Hoffman, Bruce (2011, May). “Bin Laden’s Killing and its Effect on Al-Qaida: What comes next?”, CTC Sentinel Special Issue.

International Crisis Group Asia Report No.227, 27 June 2012, Aid and Conflict in Pakistan. Islamabad/Brussels.

International Crisis Group Asia Report No.224, 03 May 2012, Pakistan’s Relations with India: Beyond Kashmir?Islamabad/Brussels.

International Crisis Group Asia Report No. 178, 21 October 2009, Pakistan: Countering Militancy in FATA. Islamabad/Brussels.

International Crisis Group Asia Report No. 164, 13 March 2009. The Militant Jihadi Challenge, Islamabad/Brussels.

International Crisis Group Asia Report No. 95, 18 April 2005. The State of Sectarianism in Pakistan. Islamabad/Brussels.
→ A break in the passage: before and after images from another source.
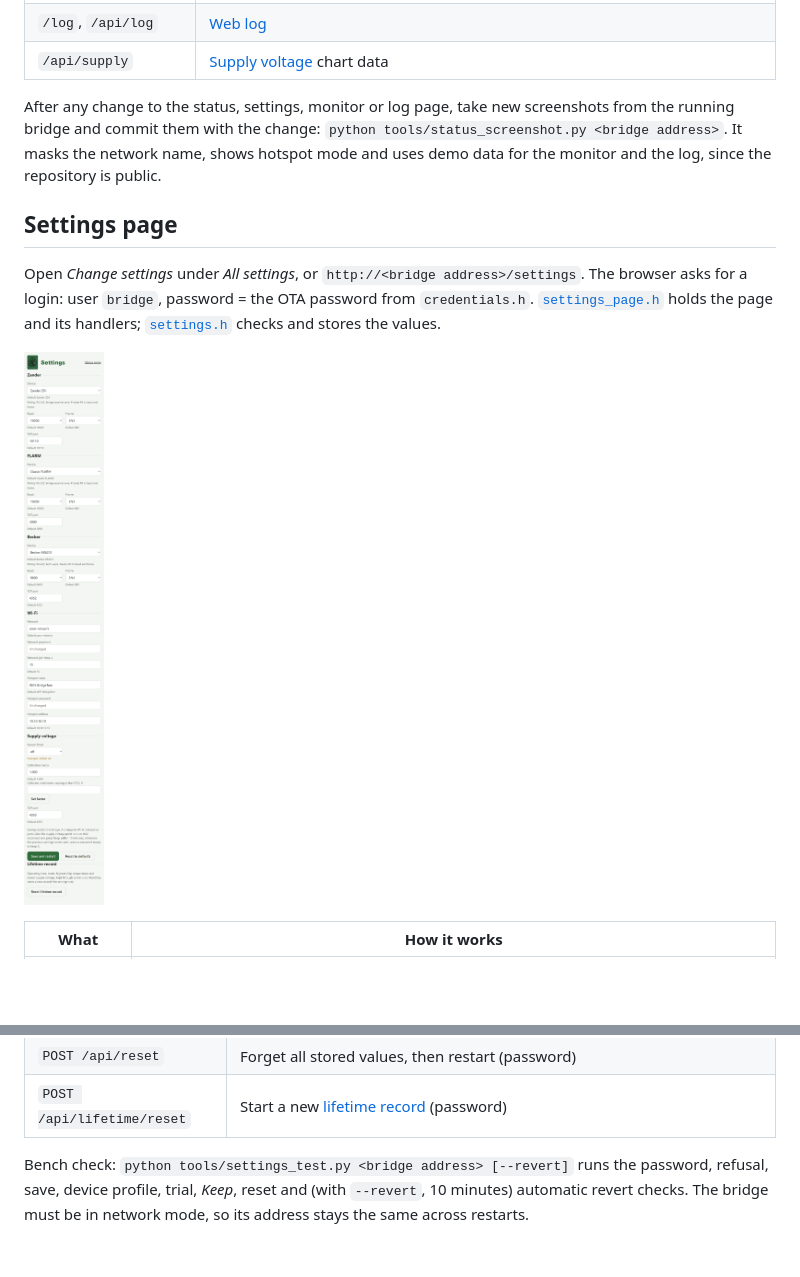
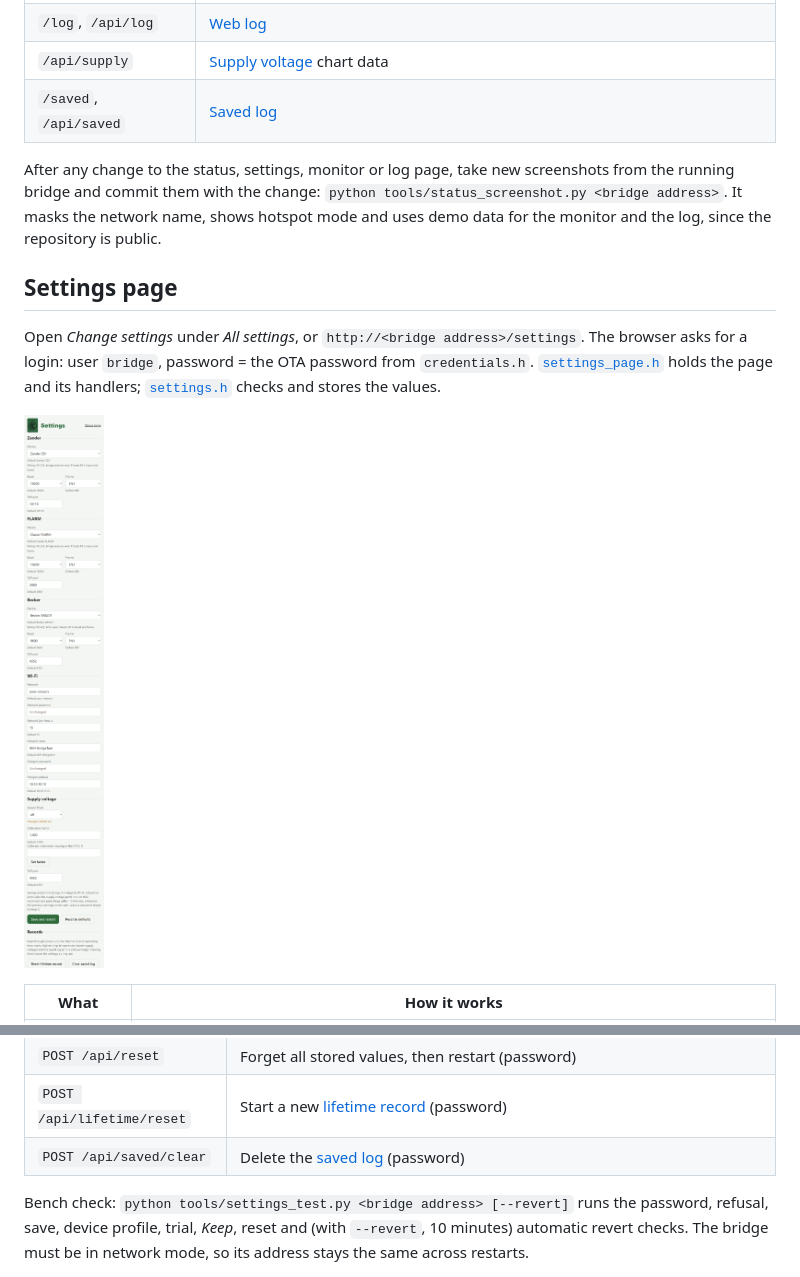
Before and after one commit to MomoRC-tech/Becker-AR6201-to-OpenSoar, a Markdown page: firmware/bridge/README.md, 2 parts joined by grey strips. Drawn GitHub-style; pictures changed too: docs/images/settings-page.png; blank space fills up the shorter version.

```diff
--- a/firmware/bridge/README.md
+++ b/firmware/bridge/README.md
@@ -70,6 +71,7 @@ Open `http://<bridge address>/` (10.10.10.10 in hotspot mode) in a browser. [`st
 | `/monitor`, `/api/monitor` | [Data monitor](#data-monitor) |
 | `/log`, `/api/log` | [Web log](#web-log) |
 | `/api/supply` | [Supply voltage](#supply-voltage) chart data |
+| `/saved`, `/api/saved` | [Saved log](#saved-log) |
 
 After any change to the status, settings, monitor or log page, take new screenshots from the running bridge and commit them with the change: `python tools/status_screenshot.py <bridge address>`. It masks the network name, shows hotspot mode and uses demo data for the monitor and the log, since the repository is public.
 
@@ -99,6 +101,7 @@ Open *Change settings* under *All settings*, or `http://<bridge address>/setting
 | `POST /api/keep` | Keep settings on trial (password) |
 | `POST /api/reset` | Forget all stored values, then restart (password) |
 | `POST /api/lifetime/reset` | Start a new [lifetime record](#lifetime-record) (password) |
+| `POST /api/saved/clear` | Delete the [saved log](#saved-log) (password) |
 
 Bench check: `python tools/settings_test.py <bridge address> [--revert]` runs the password, refusal, save, device profile, trial, *Keep*, reset and (with `--revert`, 10 minutes) automatic revert checks. The bridge must be in network mode, so its address stays the same across restarts.
 
```
Also changed, not shown: other parts of firmware/bridge/README.md (+26 -3 lines), docs/project/roadmap.md (+2 -1 lines), docs/research/sources.md (+1 -0 lines), docs/images/log-page.png, docs/images/saved-page.png (added), docs/images/status-page.png, 7 other files.
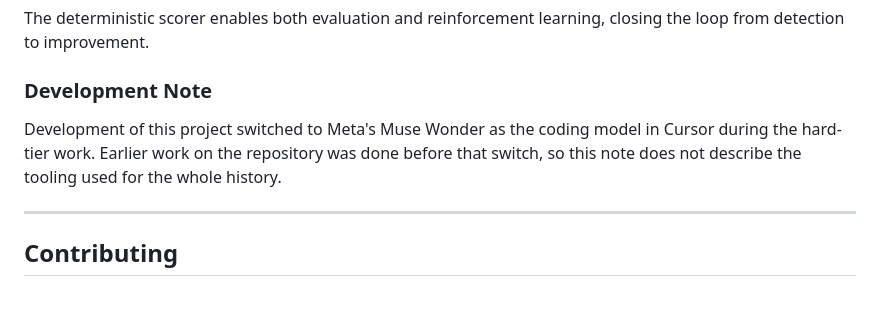
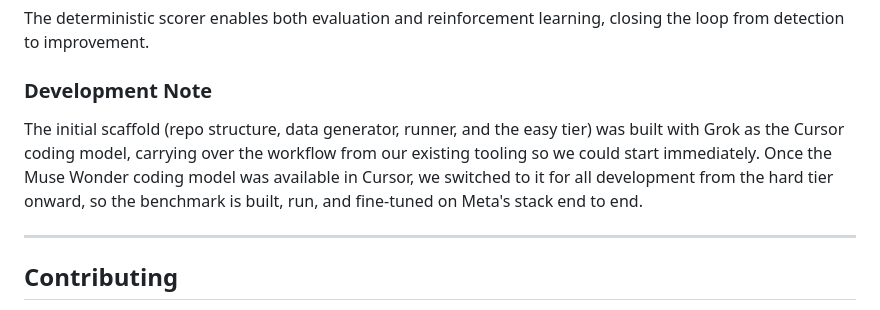
Before and after one commit to alsopgroup/lanemint-meta-hackathon, a Markdown page: README.md, the part around the change. Rendered like a GitHub page.

Commit message:
Replace Development Note with Aaron-approved wording
Co-authored-by: Aaron Alsop <aaron@alsopgroup.com>

```diff
--- a/README.md
+++ b/README.md
@@ -392,7 +392,7 @@ The deterministic scorer enables both evaluation and reinforcement learning, clo
 
 ### Development Note
 
-Development of this project switched to Meta's Muse Wonder as the coding model in Cursor during the hard-tier work. Earlier work on the repository was done before that switch, so this note does not describe the tooling used for the whole history.
+The initial scaffold (repo structure, data generator, runner, and the easy tier) was built with Grok as the Cursor coding model, carrying over the workflow from our existing tooling so we could start immediately. Once the Muse Wonder coding model was available in Cursor, we switched to it for all development from the hard tier onward, so the benchmark is built, run, and fine-tuned on Meta's stack end to end.
 
 ---
 
```
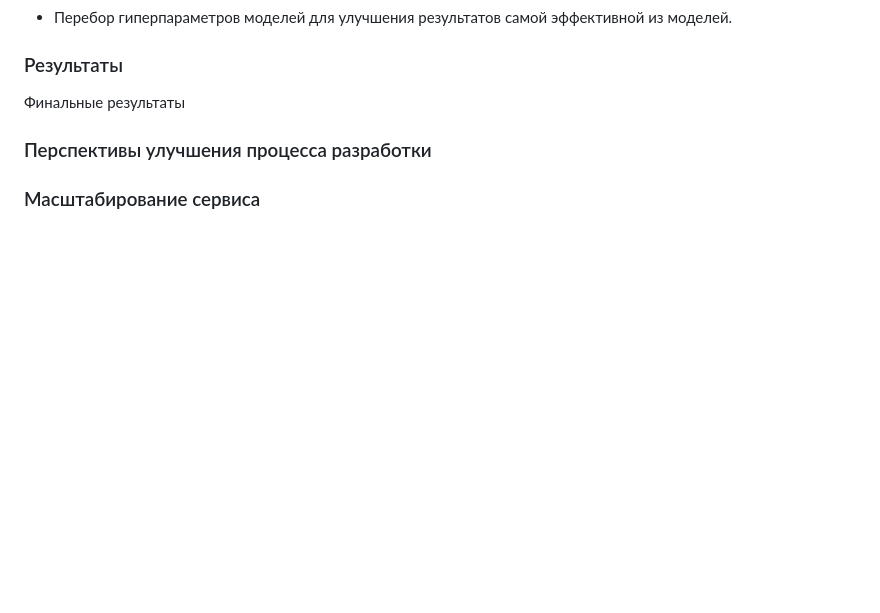
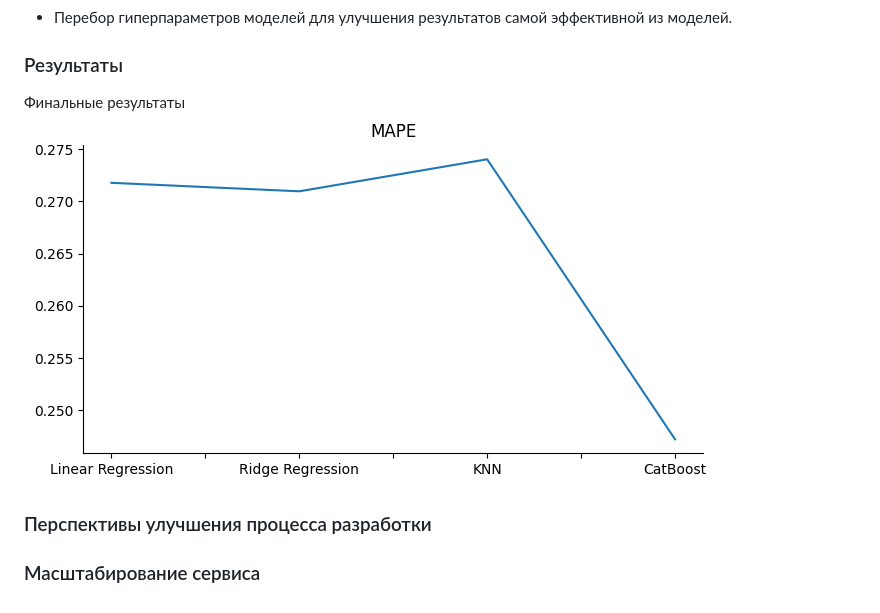
Before and after one commit to boodscode237/coming_soon_salary_prediction, a Markdown page: README.md, the part around the change. Drawn GitHub-style; blank space fills up the shorter version.

```diff
--- a/README.md
+++ b/README.md
@@ -41,7 +41,7 @@
 
 ### Результаты
 Финальные результаты
-
+![Models](./logs/model_comparison.png)
 ### Перспективы улучшения процесса разработки
 
 ### Масштабирование сервиса
```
International Crisis Group Asia Report No.73, 16 January 2004. Unfulfilled Promises: Pakistan’s Failure to tackle Extremism. Islamabad/Brussels.

Markey, Daniel (2008). Securing Pakistan’s Tribal Belt, Center for Preventive Action, Council Special Report No. 36. New York: Council on Foreign Relations.

Markey, Daniel. (2007) “A False choice in Pakistan”, Foreign Affairs, Vo.86, No.4.

Metcalf, Barbara D. (2000). Traditionalist Islamic Activism: Deobandis, Tablighis and Talibs, Social Science Research Council.

Rana, Muhammad Amir (2010). Hizbut Tahrir in Pakistan: Discourse and Impact. Pakistan Institute for Peace Studies.

Rashid, Ahmed. (2008). Descent into Chaos: The U.S. And the Failure of Nation-Building in Pakistan, Afghanistan and Central Asia. Viking.

Reetz, Dietrich. (2009, April). Migrants, Mujahidin, Madrasa Students: The Diversity of Transnational Islam in Pakistan, The National Bureau of Asian Report.

Stern, Jessica (2003). “The Protean Enemy,” Foreign Affairs, Vol. 82, No.4.

Stern, Jessica (2000). “Pakistan’s Jihad Culture,” Foreign Affairs, Vol. 76, No.6.

Talbot, Ian. (2005). Pakistan: A Modern History. London: Hurst and Company.

Thomas, Jeffrey (2011, August 18). Transnational Terrorist Networks: The Afghanistan-Pakistan Connection, Background Brief, Center for the Study of the Presidency and Congress, August 18, 2011.